REQUIREMENT — Please reproduce the listing verbatim, without its images.

============================================================

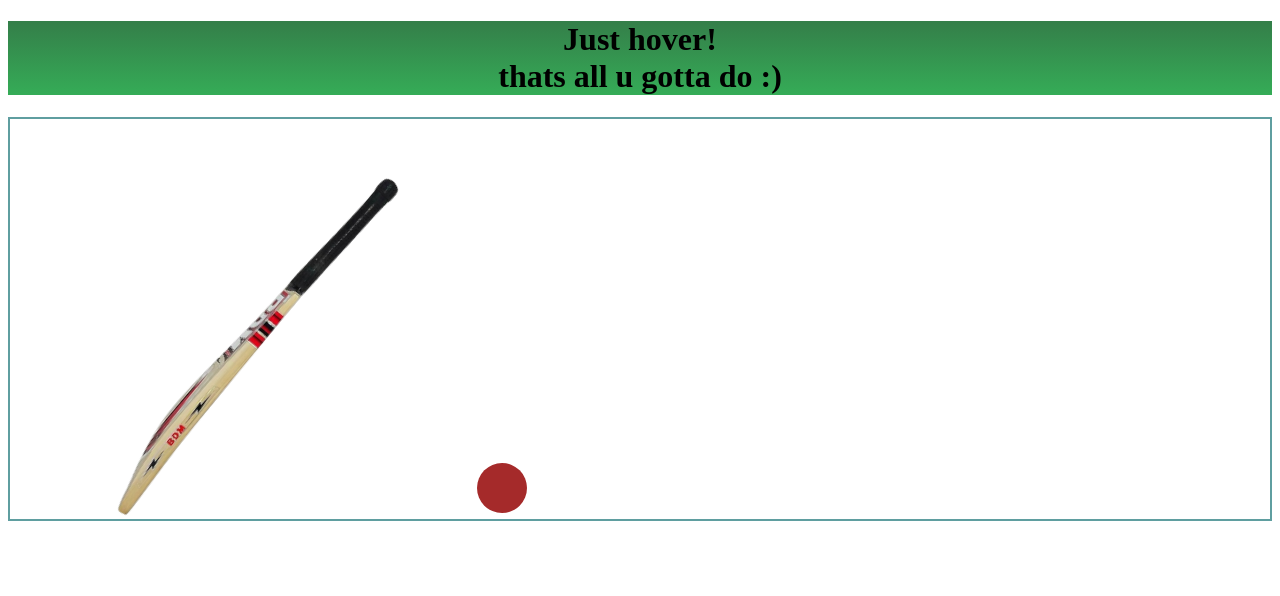
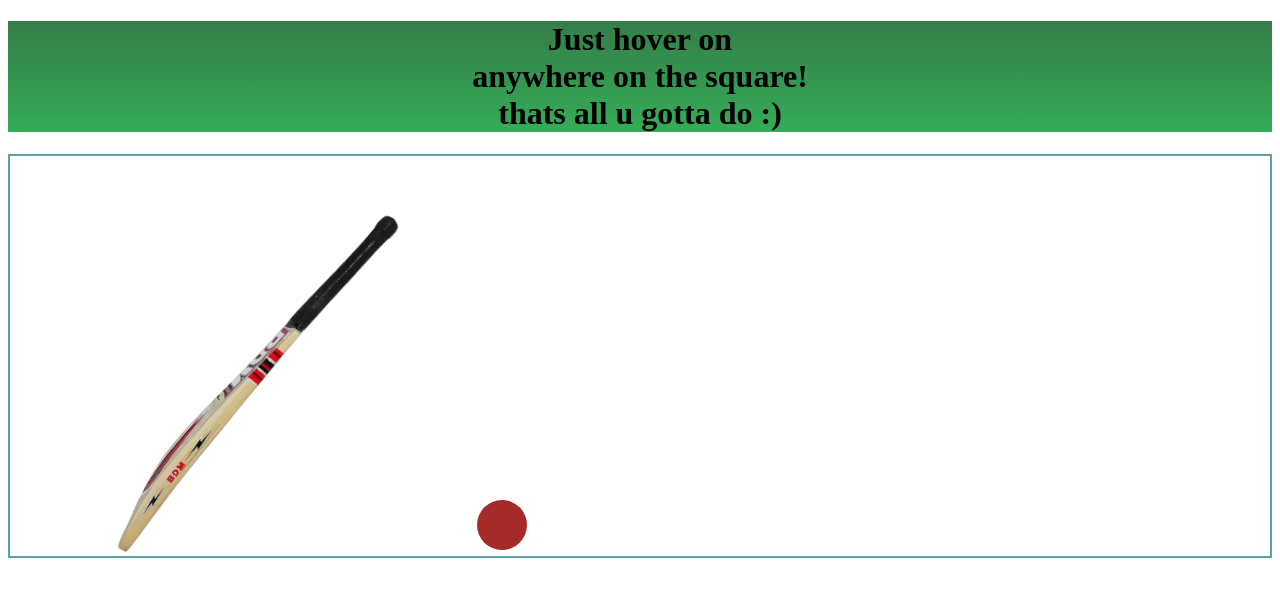
Before and after one commit to NNRahat/Noob-cricket, a plain HTML site: page index.html in a window 1280 px wide. Drawn offline with Linux system fonts and the light colour scheme.

Commit message:
ins added

```diff
--- a/index.html
+++ b/index.html
@@ -9,7 +9,7 @@
 </head>
 <body>
     <header>
-        <h1>Just hover! <br> thats all u gotta do :)</h1>
+        <h1>Just hover on <br> anywhere on the square! <br> thats all u gotta do :)</h1>
     </header>
     <section class="field">
         <!-- <div> -->
```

============================================================

RESULT BELOW —
Before and after one commit to NNRahat/Noob-cricket, a plain HTML site: page index.html in a window 1280 px wide. Drawn offline with Linux system fonts and the light colour scheme.

Commit message:
ins added

```diff
--- a/index.html
+++ b/index.html
@@ -9,7 +9,7 @@
 </head>
 <body>
     <header>
-        <h1>Just hover! <br> thats all u gotta do :)</h1>
+        <h1>Just hover on <br> anywhere on the square! <br> thats all u gotta do :)</h1>
     </header>
     <section class="field">
         <!-- <div> -->
```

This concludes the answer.